Image via WikipediaResponsible investing is not only a goal of large multinational firms according to socially responsible investing (SRI) consultant Lars Hermann, but also of an increasing number of smaller investment firms.
The Danish specialist says he has observed a 50% increase over the last five years in the small to mid groups integrating SRI themes into their investment strategies.
‘It is coming from the top 20 groups who are very involved in SRI themes and it is seeping down through the layers to the smaller firms,’ says Hermann. ‘The new generation of investors and managers are entering the market and are also very aware of responsible investing themes.’
The former financial consultant set up his own firm, CPH Advisors, two years ago and specialises in responsible investing strategies for Nordic and UK-based firms
His clientele is mostly medium sized companies which he assists in areas from screening processes and fund selection to the implementation of environmental and social governance (ESG) principles.
‘Some managers in these groups are not aware enough of the ESG factors and I help make them aware of the risks,’ says Hermann. ‘More and more of them are wanting to behave like “grown-up investors” and help change companies’ behaviour.’
Hermann believes the increase can be partly attributed to the efforts of the Danish government to increase social and environmental awareness among the business world.

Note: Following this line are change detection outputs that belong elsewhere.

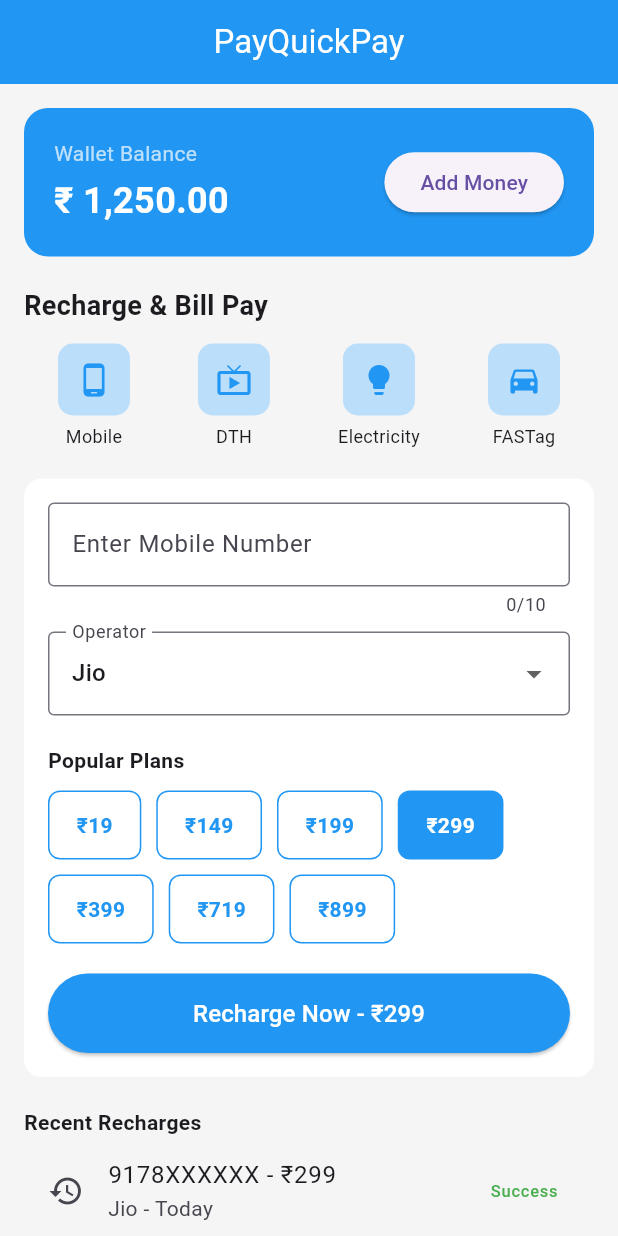
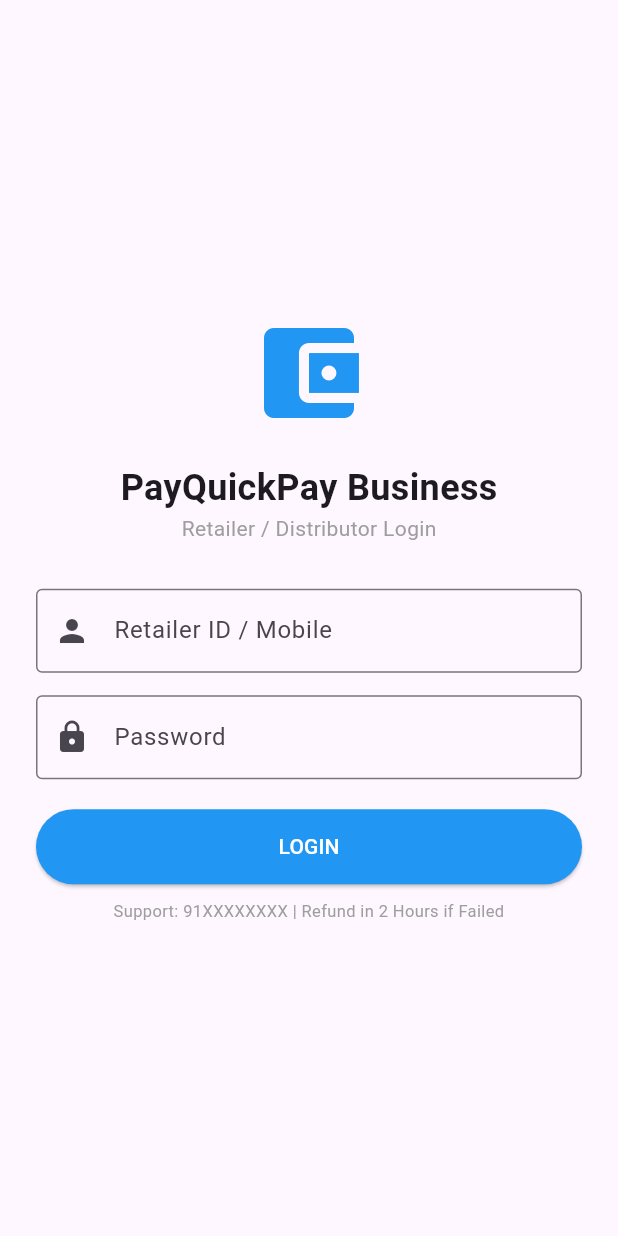
Before and after one commit to Nilu10051998/PayQuickPay, a Flutter app: the screen it shows after launch, on a phone screen of 412 x 824 dp. Run offline on Flutter 3.47's test engine with Material 3 defaults, Android fonts, the phone set to English and light mode, and no system bars.

Commit message:
Refactor app structure to include login functionality
Updated the main app structure to include a login screen and changed the app title. Replaced the RechargeHome widget with LoginScreen and added BusinessHome for managing transactions.

```diff
--- a/lib/main.dart
+++ b/lib/main.dart
@@ -1,149 +1,159 @@
 import 'package:flutter/material.dart';
 
-void main() { runApp(const PayQuickPayApp()); }
+void main() => runApp(const PayQuickPayApp());
 
 class PayQuickPayApp extends StatelessWidget {
   const PayQuickPayApp({super.key});
   @override
   Widget build(BuildContext context) {
     return MaterialApp(
-      title: 'PayQuickPay',
       debugShowCheckedModeBanner: false,
-      theme: ThemeData(primarySwatch: Colors.blue, useMaterial3: true),
-      home: const RechargeHome(),
+      title: 'PayQuickPay Business',
+      theme: ThemeData(useMaterial3: true, primarySwatch: Colors.blue),
+      home: const LoginScreen(),
     );
   }
 }
 
-class RechargeHome extends StatefulWidget {
-  const RechargeHome({super.key});
-  @override
-  State<RechargeHome> createState() => _RechargeHomeState();
-}
-
-class _RechargeHomeState extends State<RechargeHome> {
-  final _mobileController = TextEditingController();
-  String _selectedOperator = 'Jio';
-  int _selectedPlan = 299;
-
-  final List<int> plans = [19, 149, 199, 299, 399, 719, 899];
-
+// 1. LOGIN SCREEN - RETAILER ID
+class LoginScreen extends StatelessWidget {
+  const LoginScreen({super.key});
   @override
   Widget build(BuildContext context) {
     return Scaffold(
-      backgroundColor: Colors.grey[100],
-      appBar: AppBar(title: const Text('PayQuickPay'), backgroundColor: Colors.blue, foregroundColor: Colors.white, centerTitle: true),
-      body: SingleChildScrollView(
-        padding: const EdgeInsets.all(16),
+      body: Padding(
+        padding: const EdgeInsets.all(24),
         child: Column(
-          crossAxisAlignment: CrossAxisAlignment.start,
+          mainAxisAlignment: MainAxisAlignment.center,
           children: [
-            // Wallet Card
-            Container(
-              padding: const EdgeInsets.all(20),
-              decoration: BoxDecoration(color: Colors.blue, borderRadius: BorderRadius.circular(16)),
-              child: Row(
-                mainAxisAlignment: MainAxisAlignment.spaceBetween,
-                children: [
-                  const Column(
-                    crossAxisAlignment: CrossAxisAlignment.start,
-                    children: [
-                      Text('Wallet Balance', style: TextStyle(color: Colors.white70)),
-                      SizedBox(height: 5),
-                      Text('₹ 1,250.00', style: TextStyle(color: Colors.white, fontSize: 24, fontWeight: FontWeight.bold)),
-                    ],
-                  ),
-                  ElevatedButton(onPressed: () {}, child: const Text('Add Money')),
-                ],
-              ),
-            ),
+            const Icon(Icons.account_balance_wallet, size: 80, color: Colors.blue),
             const SizedBox(height: 20),
-            // Services
-            const Text('Recharge & Bill Pay', style: TextStyle(fontSize: 18, fontWeight: FontWeight.bold)),
-            const SizedBox(height: 12),
-            Row(
-              mainAxisAlignment: MainAxisAlignment.spaceAround,
-              children: [
-                _serviceIcon(Icons.phone_android, 'Mobile'),
-                _serviceIcon(Icons.live_tv, 'DTH'),
-                _serviceIcon(Icons.lightbulb, 'Electricity'),
-                _serviceIcon(Icons.directions_car, 'FASTag'),
-              ],
-            ),
+            const Text('PayQuickPay Business', style: TextStyle(fontSize: 24, fontWeight: FontWeight.bold)),
+            const Text('Retailer / Distributor Login', style: TextStyle(color: Colors.grey)),
+            const SizedBox(height: 30),
+            const TextField(decoration: InputDecoration(labelText: 'Retailer ID / Mobile', border: OutlineInputBorder(), prefixIcon: Icon(Icons.person))),
+            const SizedBox(height: 15),
+            const TextField(obscureText: true, decoration: InputDecoration(labelText: 'Password', border: OutlineInputBorder(), prefixIcon: Icon(Icons.lock))),
             const SizedBox(height: 20),
-            // Mobile Input
-            Container(
-              padding: const EdgeInsets.all(16),
-              decoration: BoxDecoration(color: Colors.white, borderRadius: BorderRadius.circular(12)),
-              child: Column(
-                crossAxisAlignment: CrossAxisAlignment.start,
-                children: [
-                  TextField(
-                    controller: _mobileController,
-                    keyboardType: TextInputType.phone,
-                    decoration: const InputDecoration(labelText: 'Enter Mobile Number', prefixText: '+91 ', border: OutlineInputBorder()),
-                    maxLength: 10,
-                  ),
-                  const SizedBox(height: 10),
-                  DropdownButtonFormField(
-                    value: _selectedOperator,
-                    items: ['Jio', 'Airtel', 'Vi', 'BSNL'].map((e) => DropdownMenuItem(value: e, child: Text(e))).toList(),
-                    onChanged: (v) => setState(() => _selectedOperator = v!),
-                    decoration: const InputDecoration(labelText: 'Operator', border: OutlineInputBorder()),
-                  ),
-                  const SizedBox(height: 20),
-                  const Text('Popular Plans', style: TextStyle(fontWeight: FontWeight.bold)),
-                  const SizedBox(height: 10),
-                  Wrap(
-                    spacing: 10,
-                    runSpacing: 10,
-                    children: plans.map((plan) {
-                      bool selected = _selectedPlan == plan;
-                      return GestureDetector(
-                        onTap: () => setState(() => _selectedPlan = plan),
-                        child: Container(
-                          padding: const EdgeInsets.symmetric(horizontal: 18, vertical: 12),
-                          decoration: BoxDecoration(
-                            color: selected? Colors.blue : Colors.white,
-                            border: Border.all(color: Colors.blue),
-                            borderRadius: BorderRadius.circular(8),
-                          ),
-                          child: Text('₹$plan', style: TextStyle(color: selected? Colors.white : Colors.blue, fontWeight: FontWeight.bold)),
-                        ),
-                      );
-                    }).toList(),
-                  ),
-                  const SizedBox(height: 20),
-                  SizedBox(
-                    width: double.infinity,
-                    child: ElevatedButton(
-                      style: ElevatedButton.styleFrom(backgroundColor: Colors.blue, foregroundColor: Colors.white, padding: const EdgeInsets.all(15)),
-                      onPressed: () {
-                        ScaffoldMessenger.of(context).showSnackBar(SnackBar(content: Text('₹$_selectedPlan Recharge for ${_mobileController.text} - $_selectedOperator - Success!')));
-                      },
-                      child: Text('Recharge Now - ₹$_selectedPlan', style: const TextStyle(fontSize: 16)),
-                    ),
-                  ),
-                ],
-              ),
-            ),
-            const SizedBox(height: 20),
-            const Text('Recent Recharges', style: TextStyle(fontWeight: FontWeight.bold)),
-            const ListTile(leading: Icon(Icons.history), title: Text('9178XXXXXX - ₹299'), subtitle: Text('Jio - Today'), trailing: Text('Success', style: TextStyle(color: Colors.green))),
-            const ListTile(leading: Icon(Icons.history), title: Text('DTH - 123456789 - ₹350'), subtitle: Text('Tata Play - Yesterday'), trailing: Text('Success', style: TextStyle(color: Colors.green))),
+            SizedBox(width: double.infinity, child: ElevatedButton(style: ElevatedButton.styleFrom(backgroundColor: Colors.blue, foregroundColor: Colors.white, padding: const EdgeInsets.all(15)), onPressed: () { Navigator.pushReplacement(context, MaterialPageRoute(builder: (_) => const BusinessHome())); }, child: const Text('LOGIN'))),
+            const SizedBox(height: 10),
+            const Text('Support: 91XXXXXXXX | Refund in 2 Hours if Failed', style: TextStyle(fontSize: 11, color: Colors.grey), textAlign: TextAlign.center),
           ],
         ),
       ),
     );
   }
+}
 
-  Widget _serviceIcon(IconData icon, String label) {
-    return Column(
-      children: [
-        Container(padding: const EdgeInsets.all(12), decoration: BoxDecoration(color: Colors.blue.shade100, borderRadius: BorderRadius.circular(10)), child: Icon(icon, color: Colors.blue)),
-        const SizedBox(height: 5),
-        Text(label, style: const TextStyle(fontSize: 12)),
-      ],
+// 2. BUSINESS HOME
+class BusinessHome extends StatefulWidget {
+  const BusinessHome({super.key});
+  @override
+  State<BusinessHome> createState() => _BusinessHomeState();
+}
+
+class _BusinessHomeState extends State<BusinessHome> {
+  double wallet = 1250.0;
+  final List<Map<String, dynamic>> history = [
+    {'no': '9178XXXX01', 'amt': 299, 'op': 'Jio', 'status': 'Success', 'id': 'TXN12345'},
+    {'no': 'DTH 12345', 'amt': 350, 'op': 'TataPlay', 'status': 'Failed', 'id': 'TXN12344'},
+  ];
+
+  void _recharge(String number, int amt, String op) {
+    setState(() {
+      if (wallet >= amt) {
+        wallet -= amt;
+        history.insert(0, {'no': number, 'amt': amt, 'op': op, 'status': 'Success', 'id': 'TXN${DateTime.now().millisecondsSinceEpoch}'});
+      }
+    });
+  }
+
+  @override
+  Widget build(BuildContext context) {
+    return DefaultTabController(
+      length: 3,
+      child: Scaffold(
+        appBar: AppBar(
+          title: const Text('PayQuickPay'),
+          backgroundColor: Colors.blue,
+          foregroundColor: Colors.white,
+          bottom: const TabBar(tabs: [Tab(text: 'Recharge'), Tab(text: 'History'), Tab(text: 'Support')]),
+        ),
+        body: TabBarView(children: [
+          // TAB 1 - RECHARGE
+          SingleChildScrollView(
+            padding: const EdgeInsets.all(16),
+            child: Column(children: [
+              Container(
+                padding: const EdgeInsets.all(16),
+                decoration: BoxDecoration(color: Colors.blue, borderRadius: BorderRadius.circular(12)),
+                child: Row(mainAxisAlignment: MainAxisAlignment.spaceBetween, children: [
+                  Column(crossAxisAlignment: CrossAxisAlignment.start, children: [const Text('Wallet Balance', style: TextStyle(color: Colors.white70)), Text('₹ ${wallet.toStringAsFixed(2)}', style: const TextStyle(color: Colors.white, fontSize: 22, fontWeight: FontWeight.bold))]),
+                  ElevatedButton(onPressed: () { setState(() => wallet += 1000); }, child: const Text('Add ₹1000')),
+                ]),
+              ),
+              const SizedBox(height: 20),
+              const RechargeForm(),
+            ]),
+          ),
+          // TAB 2 - HISTORY - SAFE
+          ListView.builder(
+            itemCount: history.length,
+            itemBuilder: (_, i) {
+              var h = history[i];
+              return Card(
+                child: ListTile(
+                  title: Text('${h['no']} - ₹${h['amt']}'),
+                  subtitle: Text('${h['op']} | ID: ${h['id']} | ${h['status'] == 'Success'? 'Commission: ₹${(h['amt']*0.02).toStringAsFixed(2)}' : 'Refund: Will credit in 2Hrs'}'),
+                  trailing: Container(padding: const EdgeInsets.symmetric(horizontal: 8, vertical: 4), decoration: BoxDecoration(color: h['status'] == 'Success'? Colors.green : Colors.red, borderRadius: BorderRadius.circular(4)), child: Text(h['status'], style: const TextStyle(color: Colors.white, fontSize: 12))),
+                ),
+              );
+            },
+          ),
+          // TAB 3 - SUPPORT - NO COMPLAINT RISK
+          const Padding(
+            padding: EdgeInsets.all(16),
+            child: Column(crossAxisAlignment: CrossAxisAlignment.start, children: [
+              Text('Safe Business Policy', style: TextStyle(fontWeight: FontWeight.bold, fontSize: 16)),
+              SizedBox(height: 10),
+              Text('1. Recharge fail hele 2 ghanta bhitare wallet re paisa feriba.\n\n2. Har transaction re Transaction ID miliba - Proof.\n\n3. Bill Fetch heba pare hi pay kariba - Bhul amount haba nahi.\n\n4. Customer ku receipt share karipariba.\n\n5. Support: Raise Complaint -> Admin dekhba.'),
+              SizedBox(height: 20),
+              Card(child: ListTile(leading: Icon(Icons.support_agent), title: Text('Raise Complaint'), subtitle: Text('TXN ID deiki complaint karantu'))),
+              Card(child: ListTile(leading: Icon(Icons.receipt), title: Text('Refund Policy'), subtitle: Text('100% Safe - Auto Refund'))),
+            ]),
+          ),
+        ]),
+      ),
     );
   }
 }
+
+class RechargeForm extends StatefulWidget {
+  const RechargeForm({super.key});
+  @override
+  State<RechargeForm> createState() => _RechargeFormState();
+}
+
+class _RechargeFormState extends State<RechargeForm> {
+  final _num = TextEditingController();
+  String _op = 'Jio';
+  int _amt = 299;
+  @override
+  Widget build(BuildContext context) {
+    return Container(
+      padding: const EdgeInsets.all(16),
+      decoration: BoxDecoration(color: Colors.white, borderRadius: BorderRadius.circular(12), boxShadow: [BoxShadow(color: Colors.black12, blurRadius: 5)]),
+      child: Column(children: [
+        TextField(controller: _num, keyboardType: TextInputType.phone, decoration: const InputDecoration(labelText: 'Mobile / DTH No / Consumer No', border: OutlineInputBorder())),
+        const SizedBox(height: 10),
+        DropdownButtonFormField(value: _op, items: ['Jio', 'Airtel', 'Vi', 'BSNL', 'TataPlay', 'Electricity - TPCODL'].map((e) => DropdownMenuItem(value: e, child: Text(e))).toList(), onChanged: (v) => setState(() => _op = v!), decoration: const InputDecoration(labelText: 'Operator / Biller', border: OutlineInputBorder())),
+        const SizedBox(height: 10),
+        Wrap(spacing: 8, children: [19, 149, 199, 299, 399, 719].map((p) => ChoiceChip(label: Text('₹$p'), selected: amt == p, onSelected: () => setState(() => _amt = p))).toList()),
+        const SizedBox(height: 15),
+        SizedBox(width: double.infinity, child: ElevatedButton(style: ElevatedButton.styleFrom(backgroundColor: Colors.blue, foregroundColor: Colors.white, padding: const EdgeInsets.all(15)), onPressed: () { if (_num.text.length > 5) { ScaffoldMessenger.of(context).showSnackBar(SnackBar(content: Text('Recharge Initiated - ID: TXN${DateTime.now().millisecond} - Checking with BBPS...'))); } }, child: Text('Pay ₹$_amt - Safe & Secure'))),
+        const SizedBox(height: 8),
+        const Text('✓ BBPS Verified | ✓ Instant Refund if Failed | ✓ Receipt will Generate', style: TextStyle(fontSize: 10, color: Colors.green)),
+      ]),
+    );
+  }
+}
```
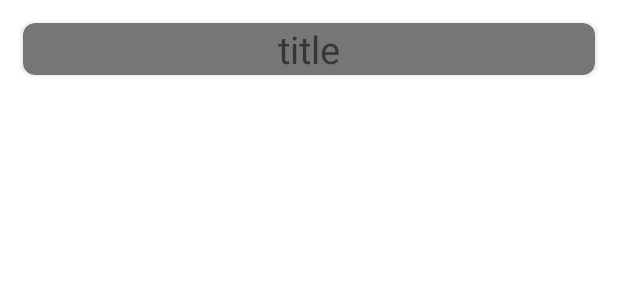
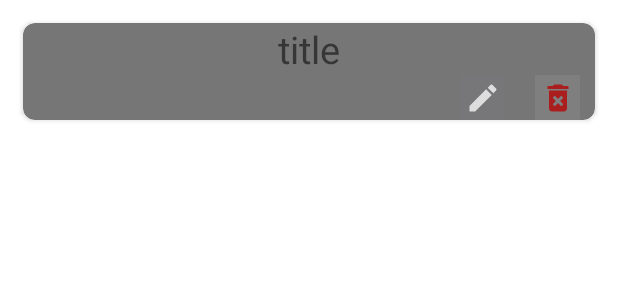
Before and after one commit to faisal-alfariheedi/Notes_app, an Android app: the layout rvlist.xml on its own in the app's theme, with its tools: preview values and no code run, on a phone screen of 412 x 824 dp. Shown: the top 300 px of the screen. Run offline under Robolectric (Android 15) with nearby library versions, the phone set to English and light mode, and no system bars.

Commit message:
fin update delete part

```diff
--- a/app/src/main/java/com/example/notes_app/MainActivity.kt
+++ b/app/src/main/java/com/example/notes_app/MainActivity.kt
@@ -23,6 +23,7 @@ class MainActivity : AppCompatActivity() {
                 var st=dbh.addnote(edn.text.toString())
                 setuprvdata()
                 Toast.makeText(this,"note saved in row$st",Toast.LENGTH_SHORT).show()
+                edn.text.clear()
             }
         }
     }
@@ -35,9 +36,11 @@ class MainActivity : AppCompatActivity() {
 
     }
 
-    private fun setuprvdata() {
+    fun setuprvdata() {
         var list=dbh.getall()
         rv.adapter=RVAdapter(list,this)
         rv.layoutManager= LinearLayoutManager(this)
     }
+
+
 }
--- /dev/null
+++ b/app/src/main/java/com/example/notes_app/Note.kt
@@ -0,0 +1,4 @@
+package com.example.notes_app
+
+class Note(var id:String, var note:String) {
+}
--- /dev/null
+++ b/app/src/main/res/drawable/ic_baseline_delete_forever_24.xml
@@ -0,0 +1,5 @@
+<vector android:height="24dp" android:tint="#AB1E1E"
+    android:viewportHeight="24" android:viewportWidth="24"
+    android:width="24dp" xmlns:android="http://schemas.android.com/apk/res/android">
+    <path android:fillColor="@android:color/white" android:pathData="M6,19c0,1.1 0.9,2 2,2h8c1.1,0 2,-0.9 2,-2L18,7L6,7v12zM8.46,11.88l1.41,-1.41L12,12.59l2.12,-2.12 1.41,1.41L13.41,14l2.12,2.12 -1.41,1.41L12,15.41l-2.12,2.12 -1.41,-1.41L10.59,14l-2.13,-2.12zM15.5,4l-1,-1h-5l-1,1L5,4v2h14L19,4z"/>
+</vector>
--- /dev/null
+++ b/app/src/main/res/drawable/ic_baseline_edit_24.xml
@@ -0,0 +1,10 @@
+<vector xmlns:android="http://schemas.android.com/apk/res/android"
+    android:width="24dp"
+    android:height="24dp"
+    android:viewportWidth="24"
+    android:viewportHeight="24"
+    android:tint="#dddddd">
+  <path
+      android:fillColor="@android:color/white"
+      android:pathData="M3,17.25V21h3.75L17.81,9.94l-3.75,-3.75L3,17.25zM20.71,7.04c0.39,-0.39 0.39,-1.02 0,-1.41l-2.34,-2.34c-0.39,-0.39 -1.02,-0.39 -1.41,0l-1.83,1.83 3.75,3.75 1.83,-1.83z"/>
+</vector>
--- a/app/src/main/res/layout/rvlist.xml
+++ b/app/src/main/res/layout/rvlist.xml
@@ -30,6 +30,35 @@
                 android:textAlignment="center"
                 android:textSize="25sp" />
 
+            <LinearLayout
+                android:layout_width="match_parent"
+                android:layout_height="match_parent"
+                android:gravity="end"
+                android:orientation="horizontal">
+
+                <ImageButton
+                    android:id="@+id/edbut"
+                    android:layout_width="wrap_content"
+                    android:layout_height="wrap_content"
+                    android:layout_marginHorizontal="10dp"
+                    android:background="#057E57C2"
+                    android:minWidth="30dp"
+                    android:minHeight="30dp"
+                    app:srcCompat="@drawable/ic_baseline_edit_24"
+                    tools:ignore="SpeakableTextPresentCheck" />
+
+                <ImageButton
+                    android:id="@+id/delbut"
+                    android:layout_width="wrap_content"
+                    android:layout_height="wrap_content"
+                    android:layout_marginHorizontal="10dp"
+                    android:background="#11FFFFFF"
+                    android:minWidth="30dp"
+                    android:minHeight="30dp"
+                    app:srcCompat="@drawable/ic_baseline_delete_forever_24"
+                    tools:ignore="SpeakableTextPresentCheck" />
+            </LinearLayout>
+
         </LinearLayout>
     </androidx.cardview.widget.CardView>
 
```
Also changed, not shown: app/src/main/java/com/example/notes_app/Dbhelper.kt (+39 -14 lines), app/src/main/java/com/example/notes_app/RVAdapter.kt (+32 -6 lines).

Introduced in 2008 the Corporate Social Responsibility action plan, which is similar to the UK's Stewardship Code, aims to promote SRI themes and help firms reap benefits from this approach
‘The Danish government have tried to take the lead,’ says Hermann. ‘They want companies to behave properly and want them to produce regular reports saying what they are doing and how they are investing.’
One of the areas which is getting a lot of focus at the moment is a firm’s supply chain. A recent documentary called 'Blood in the Mobile' caused some controvery for Finnish group Nokia and a handful of other groups as it had sourced minerals in the Democratic Republic of Congo which had been produced through child labour.
‘Many corporate groups are being pressured into this and it could lead to them completely changing the way they buy certain materials. It’s a question of controlling the supply chain and knowing where it comes from.’